● Work instructions
In every line of the records, look for "Stage", then report how many lines have it and nothing else.

● Records shown
....................

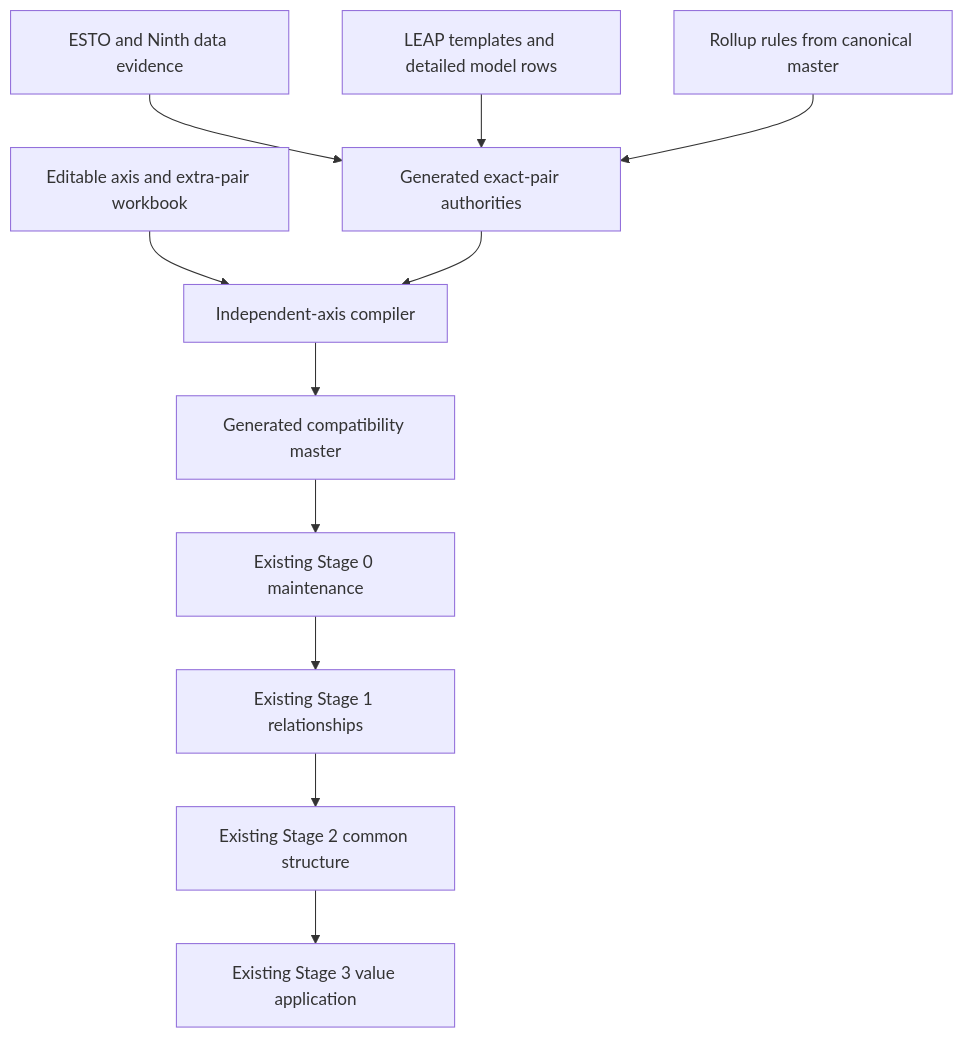
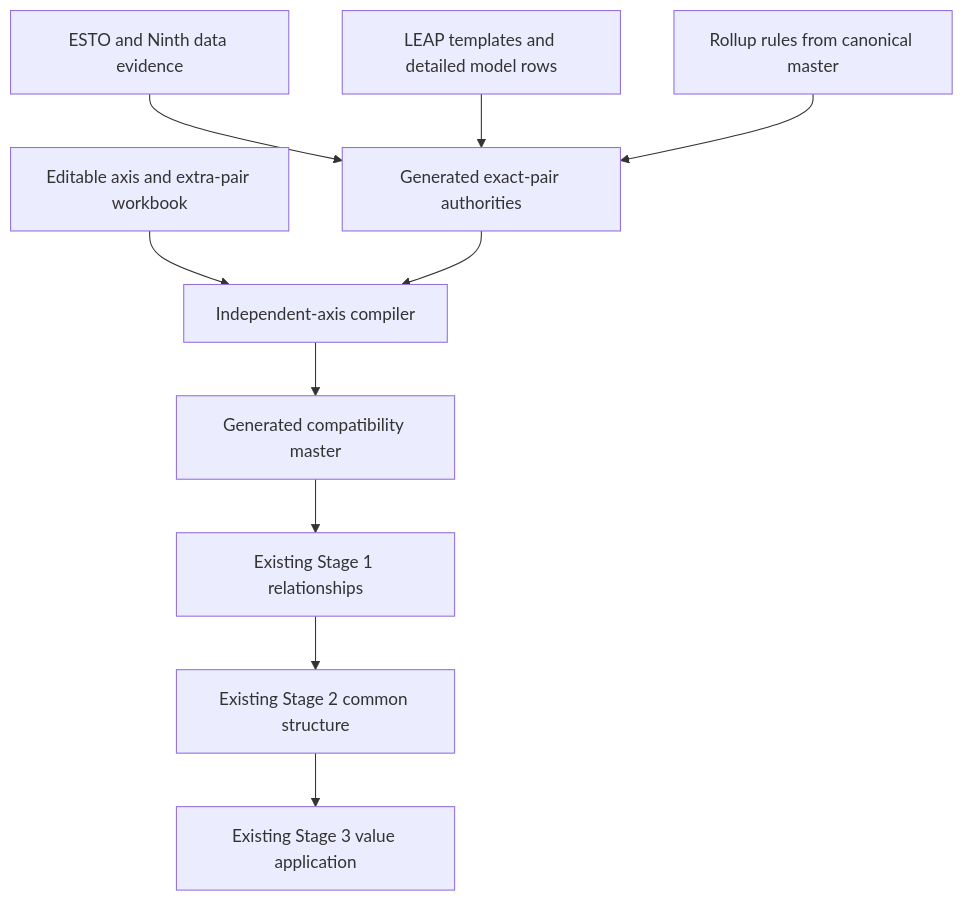
Before and after one commit to asia-pacific-energy-research-centre/leap_mappings: the diagram in docs/separate_axis_mapping_pipeline.md, drawn with Mermaid. The commit also changed other lines of this file and 28 other files, not shown here.

````diff
--- a/docs/separate_axis_mapping_pipeline.md
+++ b/docs/separate_axis_mapping_pipeline.md
@@ -115,22 +116,21 @@
 ```mermaid
 flowchart TD
     E["Editable axis and extra-pair workbook"]
     D["ESTO and Ninth data evidence"]
     L["LEAP templates and detailed model rows"]
     R["Rollup rules from canonical master"]
     P["Generated exact-pair authorities"]
     C["Independent-axis compiler"]
     G["Generated compatibility master"]
-    S0["Existing Stage 0 maintenance"]
     S1["Existing Stage 1 relationships"]
     S2["Existing Stage 2 common structure"]
     S3["Existing Stage 3 value application"]
 
     D --> P
     L --> P
     R --> P
     E --> C
     P --> C
     C --> G
-    G --> S0 --> S1 --> S2 --> S3
+    G --> S1 --> S2 --> S3
 ```
````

....................

● Task output
4